▸ **PROBLEM**
All of the data that follows should be written out exactly.

▸ **GIVEN RECORDS**

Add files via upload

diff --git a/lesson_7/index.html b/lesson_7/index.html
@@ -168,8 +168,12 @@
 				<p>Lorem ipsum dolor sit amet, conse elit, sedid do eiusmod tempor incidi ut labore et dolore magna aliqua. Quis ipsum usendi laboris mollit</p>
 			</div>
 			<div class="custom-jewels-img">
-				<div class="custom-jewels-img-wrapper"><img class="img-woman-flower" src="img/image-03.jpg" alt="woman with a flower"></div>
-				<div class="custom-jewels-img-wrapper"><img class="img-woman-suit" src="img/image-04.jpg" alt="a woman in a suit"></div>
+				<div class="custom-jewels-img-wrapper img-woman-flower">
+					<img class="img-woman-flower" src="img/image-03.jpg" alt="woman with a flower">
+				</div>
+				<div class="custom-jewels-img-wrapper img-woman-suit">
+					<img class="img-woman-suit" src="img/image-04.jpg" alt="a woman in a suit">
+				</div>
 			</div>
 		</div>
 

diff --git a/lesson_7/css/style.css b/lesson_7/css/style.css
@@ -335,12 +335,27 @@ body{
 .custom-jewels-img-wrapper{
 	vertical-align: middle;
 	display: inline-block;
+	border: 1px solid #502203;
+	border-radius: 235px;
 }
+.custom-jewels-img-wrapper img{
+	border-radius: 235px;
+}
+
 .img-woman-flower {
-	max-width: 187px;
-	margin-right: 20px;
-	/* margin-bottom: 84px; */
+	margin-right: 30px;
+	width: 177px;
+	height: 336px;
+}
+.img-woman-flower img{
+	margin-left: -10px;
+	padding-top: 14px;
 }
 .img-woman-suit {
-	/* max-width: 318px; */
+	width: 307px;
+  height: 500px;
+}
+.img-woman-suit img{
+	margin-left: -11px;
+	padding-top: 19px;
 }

▸ **RESULT**
Add files via upload

diff --git a/lesson_7/index.html b/lesson_7/index.html
@@ -168,8 +168,12 @@
 				<p>Lorem ipsum dolor sit amet, conse elit, sedid do eiusmod tempor incidi ut labore et dolore magna aliqua. Quis ipsum usendi laboris mollit</p>
 			</div>
 			<div class="custom-jewels-img">
-				<div class="custom-jewels-img-wrapper"><img class="img-woman-flower" src="img/image-03.jpg" alt="woman with a flower"></div>
-				<div class="custom-jewels-img-wrapper"><img class="img-woman-suit" src="img/image-04.jpg" alt="a woman in a suit"></div>
+				<div class="custom-jewels-img-wrapper img-woman-flower">
+					<img class="img-woman-flower" src="img/image-03.jpg" alt="woman with a flower">
+				</div>
+				<div class="custom-jewels-img-wrapper img-woman-suit">
+					<img class="img-woman-suit" src="img/image-04.jpg" alt="a woman in a suit">
+				</div>
 			</div>
 		</div>
 

diff --git a/lesson_7/css/style.css b/lesson_7/css/style.css
@@ -335,12 +335,27 @@ body{
 .custom-jewels-img-wrapper{
 	vertical-align: middle;
 	display: inline-block;
+	border: 1px solid #502203;
+	border-radius: 235px;
 }
+.custom-jewels-img-wrapper img{
+	border-radius: 235px;
+}
+
 .img-woman-flower {
-	max-width: 187px;
-	margin-right: 20px;
-	/* margin-bottom: 84px; */
+	margin-right: 30px;
+	width: 177px;
+	height: 336px;
+}
+.img-woman-flower img{
+	margin-left: -10px;
+	padding-top: 14px;
 }
 .img-woman-suit {
-	/* max-width: 318px; */
+	width: 307px;
+  height: 500px;
+}
+.img-woman-suit img{
+	margin-left: -11px;
+	padding-top: 19px;
 }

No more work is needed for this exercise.